Alas for the world! On the eve of these stupendous events, men are eating and drinking, marrying and giving in marriage, buying and selling, building and planting, in utter unconsciousness of approaching doom! The voice of warning can but provoke their derision; and they no longer tremble at thoughts of righteousness, temperance and judgment to come. Yet their condition is exactly similar to that of Jerusalem on the day David saw the destroying angel coming up over the city and lifting his sword to smite it. But before the death-bearing weapon could descend, the Lord had compassionated the terrified hearts beneath Him, and the command went forth, "Stay now thine hand!" In instant obedience, the angel remained as he was, with glittering sword raised over the city, but silent and motionless. Can we not depict to ourselves the horror of the devoted people at this awful apparition in the air—the mother clasping her babe to her breast in speechless terror, and even brave men, if they still retained the use of their limbs, flying to the deepest and darkest cover. But see, the prophet Gad comes hurriedly to the king, and after listening to his words for a moment, David turns toward the threshing-floor of Ornan, calls out the trembling owner from his hiding place, and forthwith begins to build an altar with all possible haste, from the materials at hand. The work is finished; the threshing implements are broken up for wood and laid upon the altar; the oxen are slain, and their flesh placed upon the wood. But there is no need of earthly fire, for at the cry of David, a flame descends from heaven and devours the sacrifice. The wrath of God is appeased upon a substitute; a second word of command bids the angel put up his sword into its sheath, and Jerusalem is saved.

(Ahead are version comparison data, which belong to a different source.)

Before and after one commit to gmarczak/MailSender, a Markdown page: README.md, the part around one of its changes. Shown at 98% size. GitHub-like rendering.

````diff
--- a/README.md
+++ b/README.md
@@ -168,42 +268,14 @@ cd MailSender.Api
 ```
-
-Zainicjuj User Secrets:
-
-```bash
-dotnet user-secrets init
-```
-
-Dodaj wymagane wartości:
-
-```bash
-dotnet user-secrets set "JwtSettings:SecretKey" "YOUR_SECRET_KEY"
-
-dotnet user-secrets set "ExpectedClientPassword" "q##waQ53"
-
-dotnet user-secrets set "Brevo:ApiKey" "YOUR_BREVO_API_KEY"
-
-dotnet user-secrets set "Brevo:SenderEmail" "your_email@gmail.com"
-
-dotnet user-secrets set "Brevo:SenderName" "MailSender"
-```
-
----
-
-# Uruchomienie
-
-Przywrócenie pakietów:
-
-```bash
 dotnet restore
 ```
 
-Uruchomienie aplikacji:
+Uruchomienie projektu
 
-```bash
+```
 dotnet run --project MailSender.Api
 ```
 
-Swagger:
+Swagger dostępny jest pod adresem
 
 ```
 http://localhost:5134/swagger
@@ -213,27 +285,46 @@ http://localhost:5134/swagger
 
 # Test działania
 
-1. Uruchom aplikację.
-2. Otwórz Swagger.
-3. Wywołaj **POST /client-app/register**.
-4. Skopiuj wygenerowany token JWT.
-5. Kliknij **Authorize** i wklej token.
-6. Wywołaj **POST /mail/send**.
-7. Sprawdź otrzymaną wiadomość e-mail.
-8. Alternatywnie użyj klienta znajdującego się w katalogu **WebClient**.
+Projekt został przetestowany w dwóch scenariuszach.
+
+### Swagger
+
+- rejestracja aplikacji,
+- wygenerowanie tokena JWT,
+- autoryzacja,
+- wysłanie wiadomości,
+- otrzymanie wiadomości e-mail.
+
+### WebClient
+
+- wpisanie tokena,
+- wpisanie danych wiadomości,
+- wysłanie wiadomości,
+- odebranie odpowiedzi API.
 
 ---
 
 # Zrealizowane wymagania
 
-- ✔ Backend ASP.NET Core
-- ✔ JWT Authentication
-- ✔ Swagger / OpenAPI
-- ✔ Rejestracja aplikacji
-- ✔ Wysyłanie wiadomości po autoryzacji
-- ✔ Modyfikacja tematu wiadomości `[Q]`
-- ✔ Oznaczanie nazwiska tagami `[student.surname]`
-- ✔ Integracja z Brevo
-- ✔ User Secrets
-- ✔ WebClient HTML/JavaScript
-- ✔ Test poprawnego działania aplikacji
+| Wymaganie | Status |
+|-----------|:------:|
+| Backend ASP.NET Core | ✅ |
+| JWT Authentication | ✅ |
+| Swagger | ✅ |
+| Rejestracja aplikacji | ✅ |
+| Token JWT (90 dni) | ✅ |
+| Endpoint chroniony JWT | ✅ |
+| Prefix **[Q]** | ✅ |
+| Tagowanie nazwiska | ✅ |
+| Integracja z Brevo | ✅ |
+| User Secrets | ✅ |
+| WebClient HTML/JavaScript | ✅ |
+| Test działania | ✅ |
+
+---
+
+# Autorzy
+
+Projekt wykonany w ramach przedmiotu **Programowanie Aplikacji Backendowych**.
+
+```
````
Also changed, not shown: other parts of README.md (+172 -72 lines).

Disciples of the Lord Jesus, we ought to meet Him at His coming with joy; but we can only do so provided that, in this our time, we follow in His steps. "If any man have not the Spirit of Christ, he is none of His." Were He in the place of one of us, would He not, regardless of toil and inconvenience, strive to save many out of the multitude of souls to whom the trumpet of the archangel would prove a knell of death? Would not His yearning love make Him turn away from all ephemeral pleasures, however innocent, that He might deliver those that are appointed to destruction? Have we had communion with Him and caught something of this Spirit? If so, we may delight ourselves with His promise, "I will see you again, and your heart shall rejoice, and your joy no one taketh from you." And we may anticipate the day when, amid happy and glorified throngs, we shall stand before Him, that He may see of the travail of His soul and be satisfied.
But oh! let us remember that there are some who will not have boldness in the day of judgment, and who will shrink with shame from before Him at His coming.
“The Christian Alliance” Dec. 18, 1891.